◆ **Exercise description**
Show all lines from the listing below that contain "cover".

◆ **Records supplied**

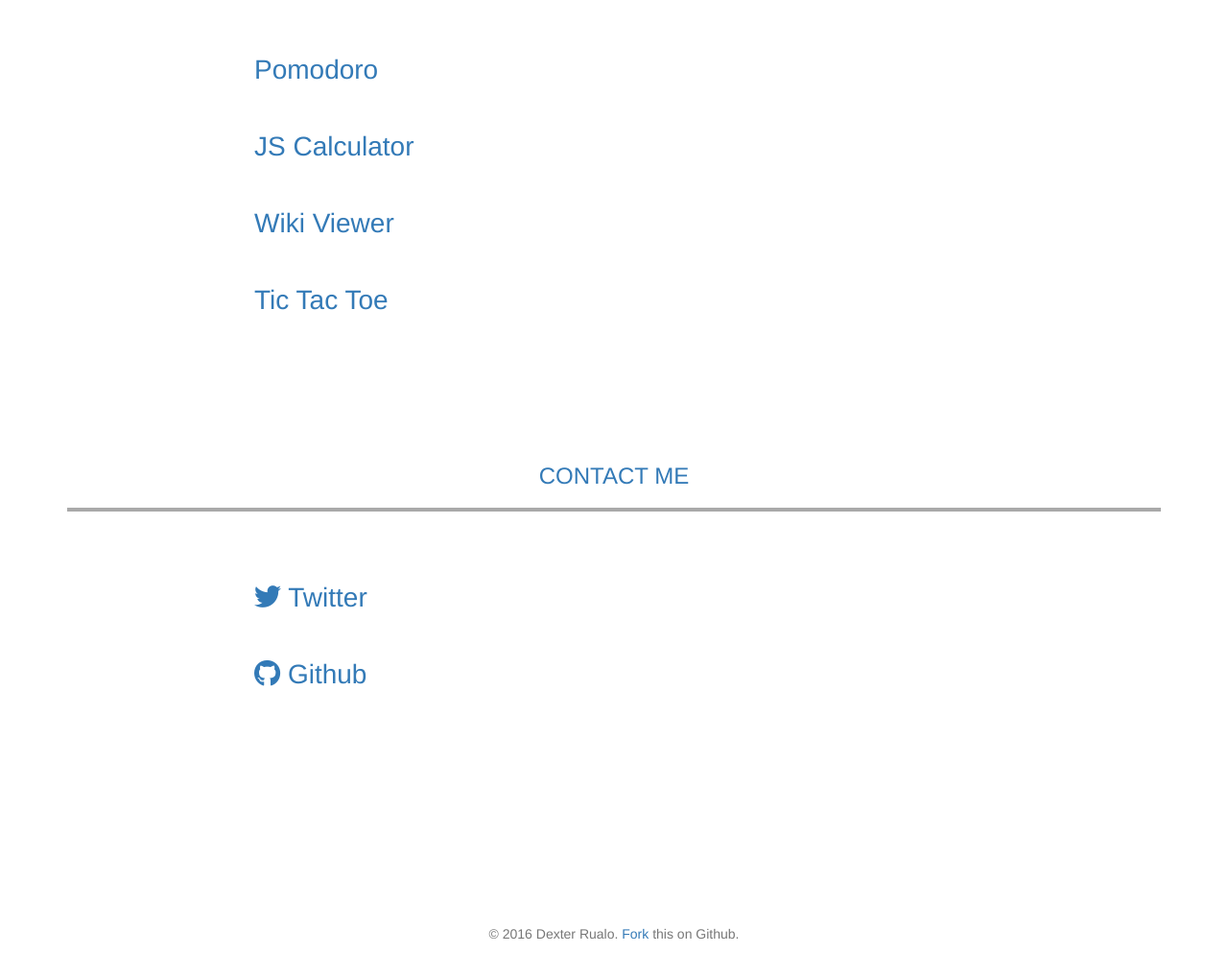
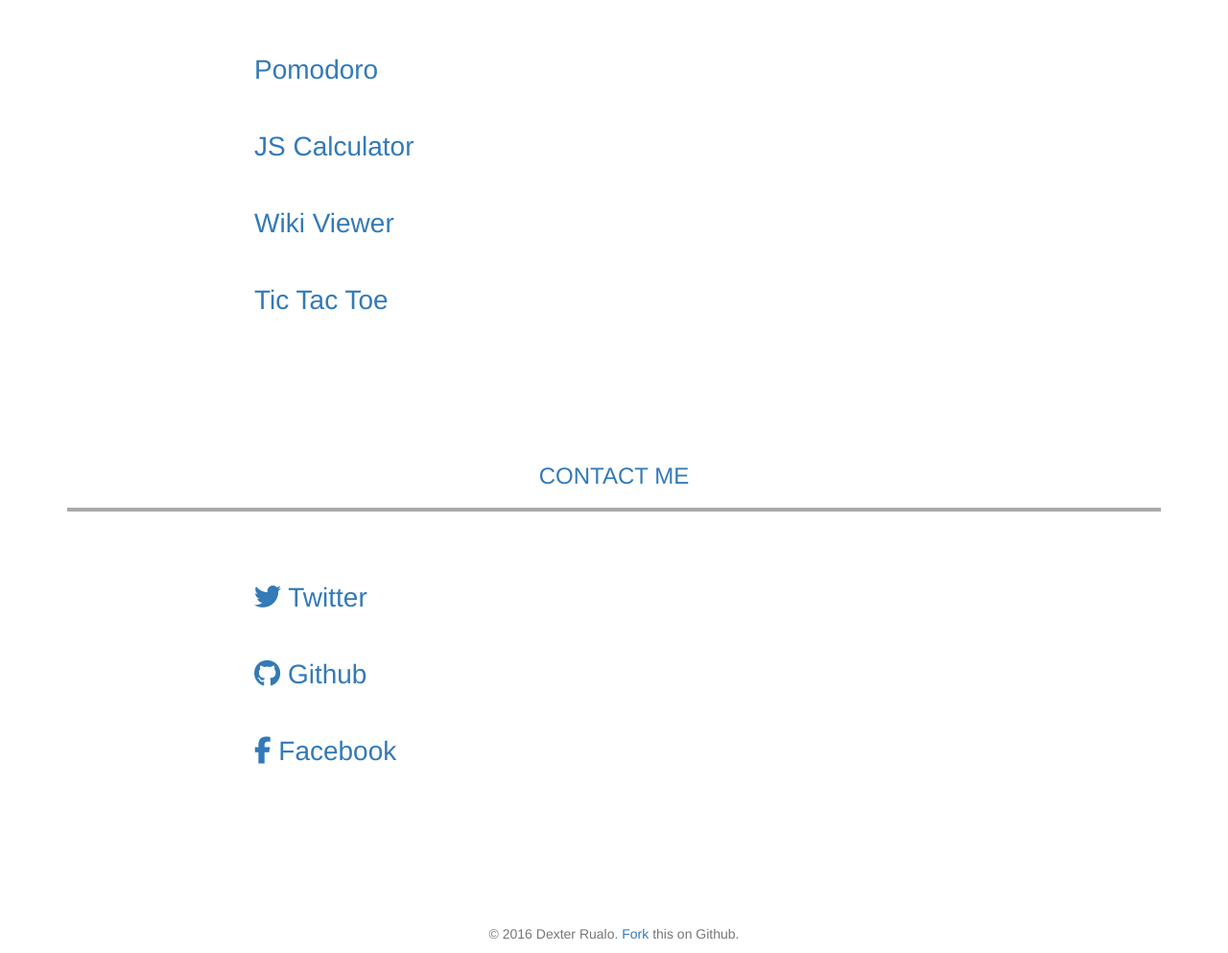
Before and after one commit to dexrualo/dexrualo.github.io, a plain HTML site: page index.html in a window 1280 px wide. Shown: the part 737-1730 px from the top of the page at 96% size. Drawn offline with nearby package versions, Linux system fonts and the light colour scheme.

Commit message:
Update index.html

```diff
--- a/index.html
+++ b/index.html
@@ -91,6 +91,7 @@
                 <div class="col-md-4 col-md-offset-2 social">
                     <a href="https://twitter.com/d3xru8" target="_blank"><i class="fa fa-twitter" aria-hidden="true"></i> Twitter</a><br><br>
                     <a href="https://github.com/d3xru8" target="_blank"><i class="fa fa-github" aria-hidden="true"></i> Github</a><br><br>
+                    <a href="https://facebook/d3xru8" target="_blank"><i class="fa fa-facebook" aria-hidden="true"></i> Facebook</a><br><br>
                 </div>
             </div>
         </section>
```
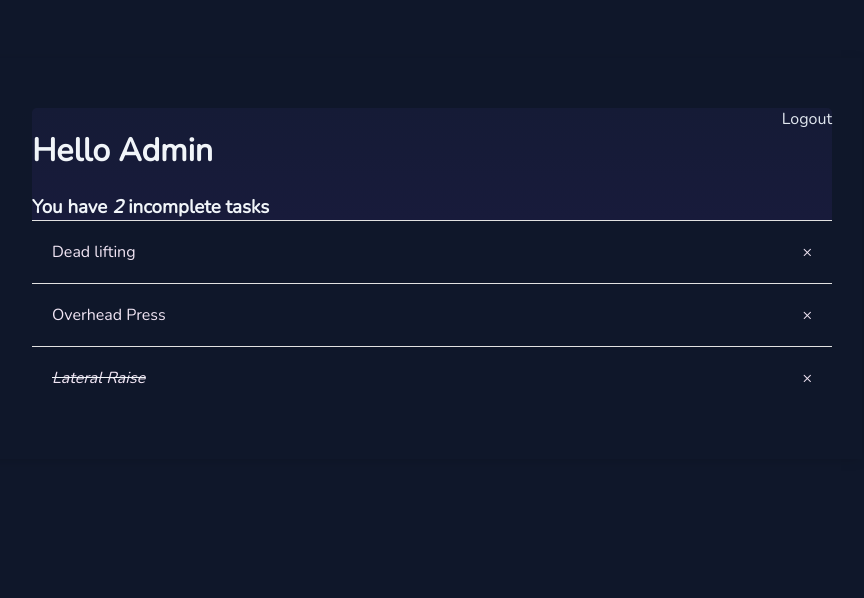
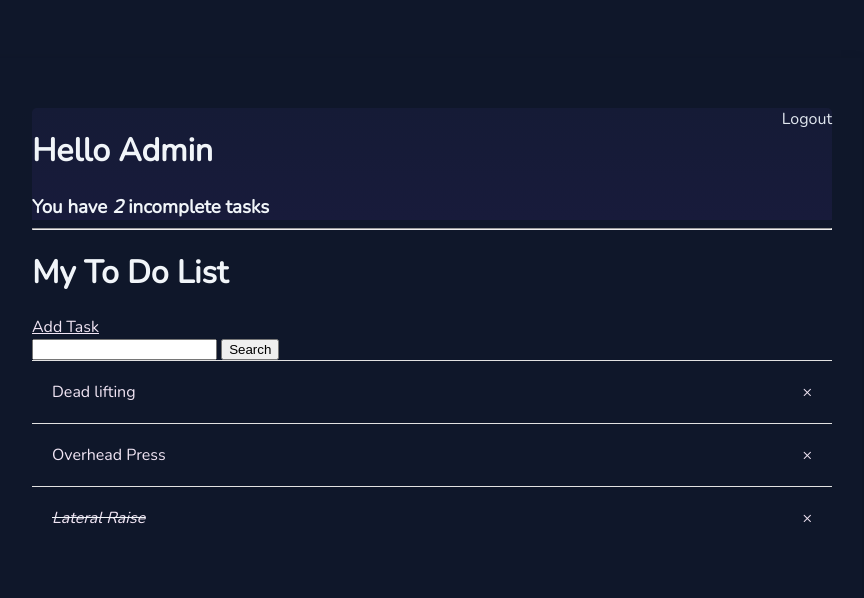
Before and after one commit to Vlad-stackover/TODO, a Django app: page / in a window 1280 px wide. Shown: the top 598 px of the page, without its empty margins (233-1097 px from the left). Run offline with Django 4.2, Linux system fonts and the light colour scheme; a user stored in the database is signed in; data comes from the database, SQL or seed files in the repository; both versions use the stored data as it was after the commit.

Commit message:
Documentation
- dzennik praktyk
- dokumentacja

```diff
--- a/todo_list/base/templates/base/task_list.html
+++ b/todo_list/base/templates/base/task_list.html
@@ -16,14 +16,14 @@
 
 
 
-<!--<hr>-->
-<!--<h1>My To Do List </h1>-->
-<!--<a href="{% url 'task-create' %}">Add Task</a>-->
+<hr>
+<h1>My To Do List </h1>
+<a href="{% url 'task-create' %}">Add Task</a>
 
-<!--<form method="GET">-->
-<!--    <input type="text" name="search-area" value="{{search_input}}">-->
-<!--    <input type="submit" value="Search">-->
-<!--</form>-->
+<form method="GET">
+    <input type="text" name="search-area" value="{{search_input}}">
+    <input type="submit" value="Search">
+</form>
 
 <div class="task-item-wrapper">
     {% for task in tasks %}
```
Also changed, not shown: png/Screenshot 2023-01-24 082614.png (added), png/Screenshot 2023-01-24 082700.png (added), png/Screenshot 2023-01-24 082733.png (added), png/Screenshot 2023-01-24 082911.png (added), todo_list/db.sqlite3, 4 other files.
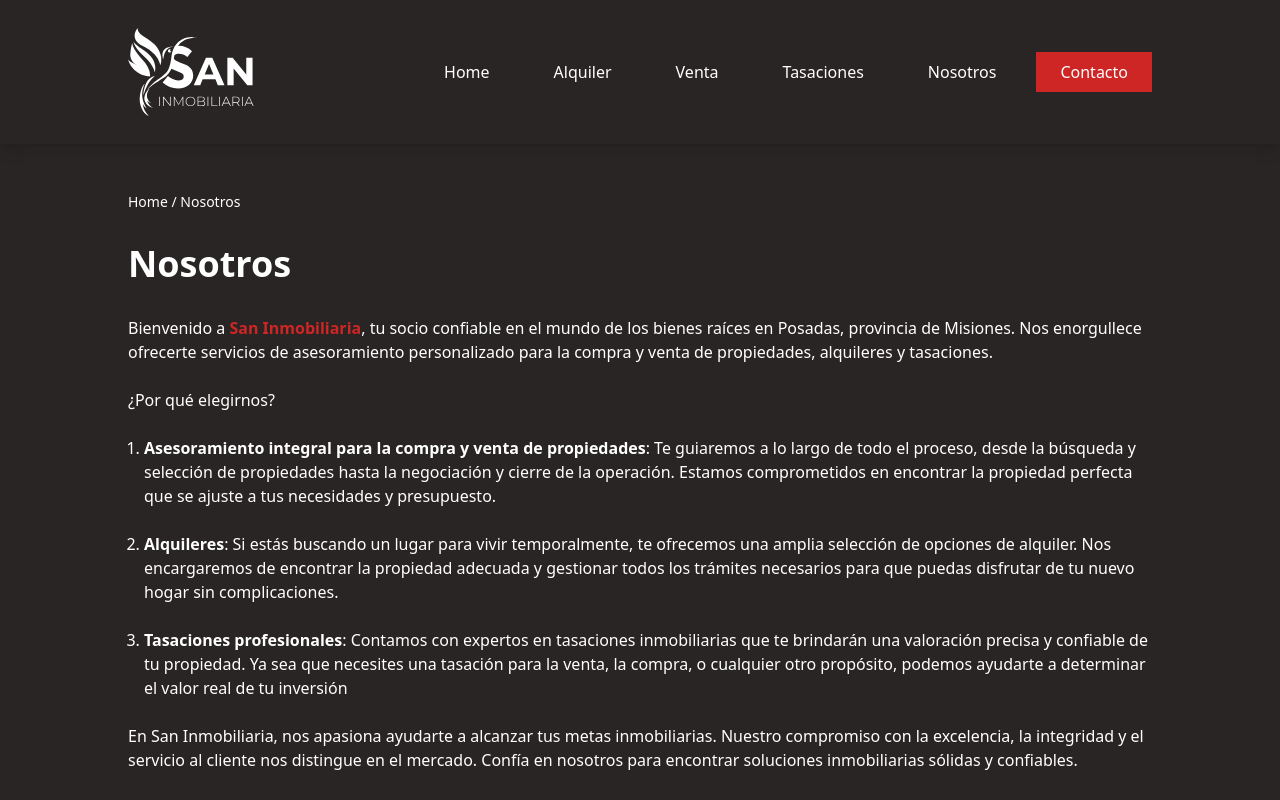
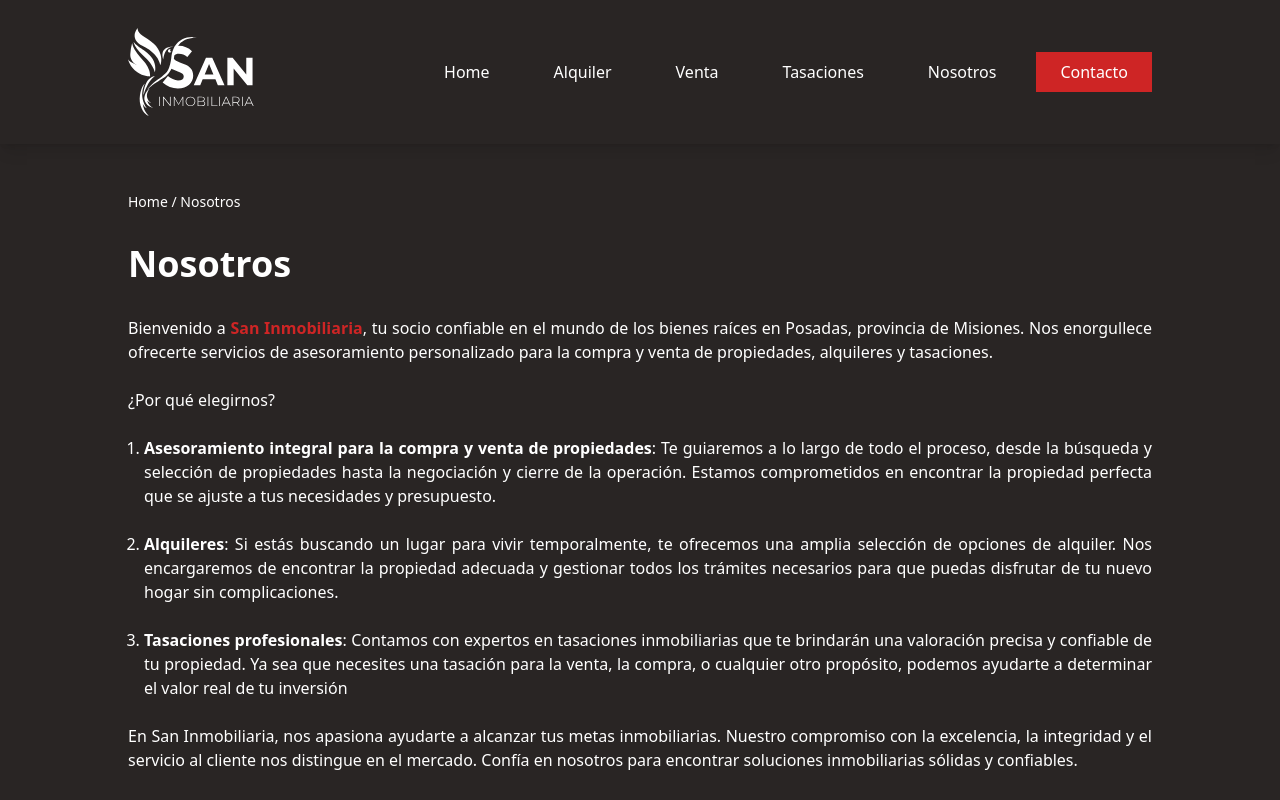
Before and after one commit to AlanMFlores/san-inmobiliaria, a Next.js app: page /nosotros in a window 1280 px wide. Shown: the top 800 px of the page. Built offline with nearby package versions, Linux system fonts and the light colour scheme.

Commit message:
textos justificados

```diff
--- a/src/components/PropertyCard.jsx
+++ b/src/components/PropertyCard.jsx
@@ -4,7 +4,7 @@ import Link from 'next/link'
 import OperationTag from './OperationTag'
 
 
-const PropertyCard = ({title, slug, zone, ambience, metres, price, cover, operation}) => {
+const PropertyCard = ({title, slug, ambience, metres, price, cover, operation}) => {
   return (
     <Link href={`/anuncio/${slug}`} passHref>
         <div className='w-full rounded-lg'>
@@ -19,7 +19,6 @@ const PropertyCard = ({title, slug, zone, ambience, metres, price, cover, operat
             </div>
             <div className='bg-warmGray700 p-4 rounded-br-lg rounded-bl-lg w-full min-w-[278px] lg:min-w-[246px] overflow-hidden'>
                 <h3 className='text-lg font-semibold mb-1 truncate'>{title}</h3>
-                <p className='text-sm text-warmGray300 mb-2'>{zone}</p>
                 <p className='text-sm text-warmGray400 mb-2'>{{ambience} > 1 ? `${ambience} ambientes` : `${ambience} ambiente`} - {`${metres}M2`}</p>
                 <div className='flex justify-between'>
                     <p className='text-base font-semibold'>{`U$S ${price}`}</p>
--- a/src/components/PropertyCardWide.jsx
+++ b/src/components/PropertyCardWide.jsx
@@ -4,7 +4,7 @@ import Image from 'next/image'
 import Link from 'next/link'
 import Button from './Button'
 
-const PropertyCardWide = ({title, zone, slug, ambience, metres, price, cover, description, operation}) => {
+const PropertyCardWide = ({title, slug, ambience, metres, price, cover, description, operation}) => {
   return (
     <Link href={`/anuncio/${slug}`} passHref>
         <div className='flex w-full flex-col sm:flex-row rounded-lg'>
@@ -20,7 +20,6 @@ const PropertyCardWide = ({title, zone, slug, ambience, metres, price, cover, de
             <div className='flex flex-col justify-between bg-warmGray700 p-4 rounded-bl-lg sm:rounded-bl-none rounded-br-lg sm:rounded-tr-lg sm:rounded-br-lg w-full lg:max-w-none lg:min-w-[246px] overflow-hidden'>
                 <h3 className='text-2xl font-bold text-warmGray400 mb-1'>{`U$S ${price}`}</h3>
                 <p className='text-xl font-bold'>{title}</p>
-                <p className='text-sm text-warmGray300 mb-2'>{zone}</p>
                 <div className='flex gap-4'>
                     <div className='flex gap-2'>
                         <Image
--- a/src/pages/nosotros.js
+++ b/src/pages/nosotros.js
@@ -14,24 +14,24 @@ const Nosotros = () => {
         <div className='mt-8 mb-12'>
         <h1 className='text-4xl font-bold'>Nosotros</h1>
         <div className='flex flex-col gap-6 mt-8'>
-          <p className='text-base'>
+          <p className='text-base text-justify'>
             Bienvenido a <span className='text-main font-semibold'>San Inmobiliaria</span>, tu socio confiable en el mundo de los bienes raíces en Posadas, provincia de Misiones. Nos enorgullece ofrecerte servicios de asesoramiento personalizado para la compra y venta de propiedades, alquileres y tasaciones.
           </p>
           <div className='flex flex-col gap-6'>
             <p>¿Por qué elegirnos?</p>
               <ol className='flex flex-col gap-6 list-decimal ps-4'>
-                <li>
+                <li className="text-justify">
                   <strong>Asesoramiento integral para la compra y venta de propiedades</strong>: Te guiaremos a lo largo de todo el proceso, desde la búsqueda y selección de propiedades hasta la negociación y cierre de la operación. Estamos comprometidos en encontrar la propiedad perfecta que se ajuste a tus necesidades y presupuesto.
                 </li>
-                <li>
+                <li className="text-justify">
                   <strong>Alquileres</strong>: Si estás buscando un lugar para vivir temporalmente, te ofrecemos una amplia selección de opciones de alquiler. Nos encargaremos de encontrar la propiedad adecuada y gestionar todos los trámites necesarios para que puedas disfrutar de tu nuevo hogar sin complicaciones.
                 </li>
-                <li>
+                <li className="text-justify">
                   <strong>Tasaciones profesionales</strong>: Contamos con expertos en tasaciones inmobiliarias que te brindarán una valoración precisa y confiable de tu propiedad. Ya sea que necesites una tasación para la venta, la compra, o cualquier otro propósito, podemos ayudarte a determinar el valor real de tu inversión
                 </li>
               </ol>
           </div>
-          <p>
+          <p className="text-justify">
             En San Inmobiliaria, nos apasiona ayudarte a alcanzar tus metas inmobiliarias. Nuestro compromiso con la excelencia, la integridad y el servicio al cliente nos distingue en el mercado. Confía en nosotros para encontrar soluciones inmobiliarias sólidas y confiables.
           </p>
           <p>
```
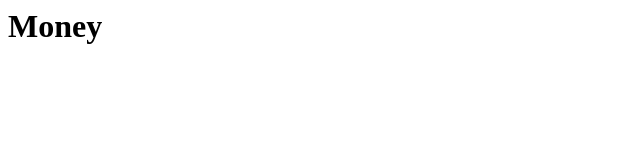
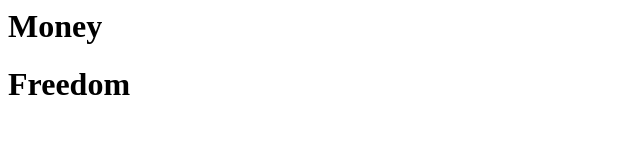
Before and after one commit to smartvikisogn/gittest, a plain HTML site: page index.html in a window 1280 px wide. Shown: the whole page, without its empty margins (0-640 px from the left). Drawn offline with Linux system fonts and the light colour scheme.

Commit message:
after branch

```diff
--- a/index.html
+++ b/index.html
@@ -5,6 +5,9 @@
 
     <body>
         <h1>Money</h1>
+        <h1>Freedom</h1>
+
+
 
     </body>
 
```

◆ **Problem solution**
-const PropertyCard = ({title, slug, zone, ambience, metres, price, cover, operation}) => {
+const PropertyCard = ({title, slug, ambience, metres, price, cover, operation}) => {
@@ -19,7 +19,6 @@ const PropertyCard = ({title, slug, zone, ambience, metres, price, cover, operat
-const PropertyCardWide = ({title, zone, slug, ambience, metres, price, cover, description, operation}) => {
+const PropertyCardWide = ({title, slug, ambience, metres, price, cover, description, operation}) => {
@@ -20,7 +20,6 @@ const PropertyCardWide = ({title, zone, slug, ambience, metres, price, cover, de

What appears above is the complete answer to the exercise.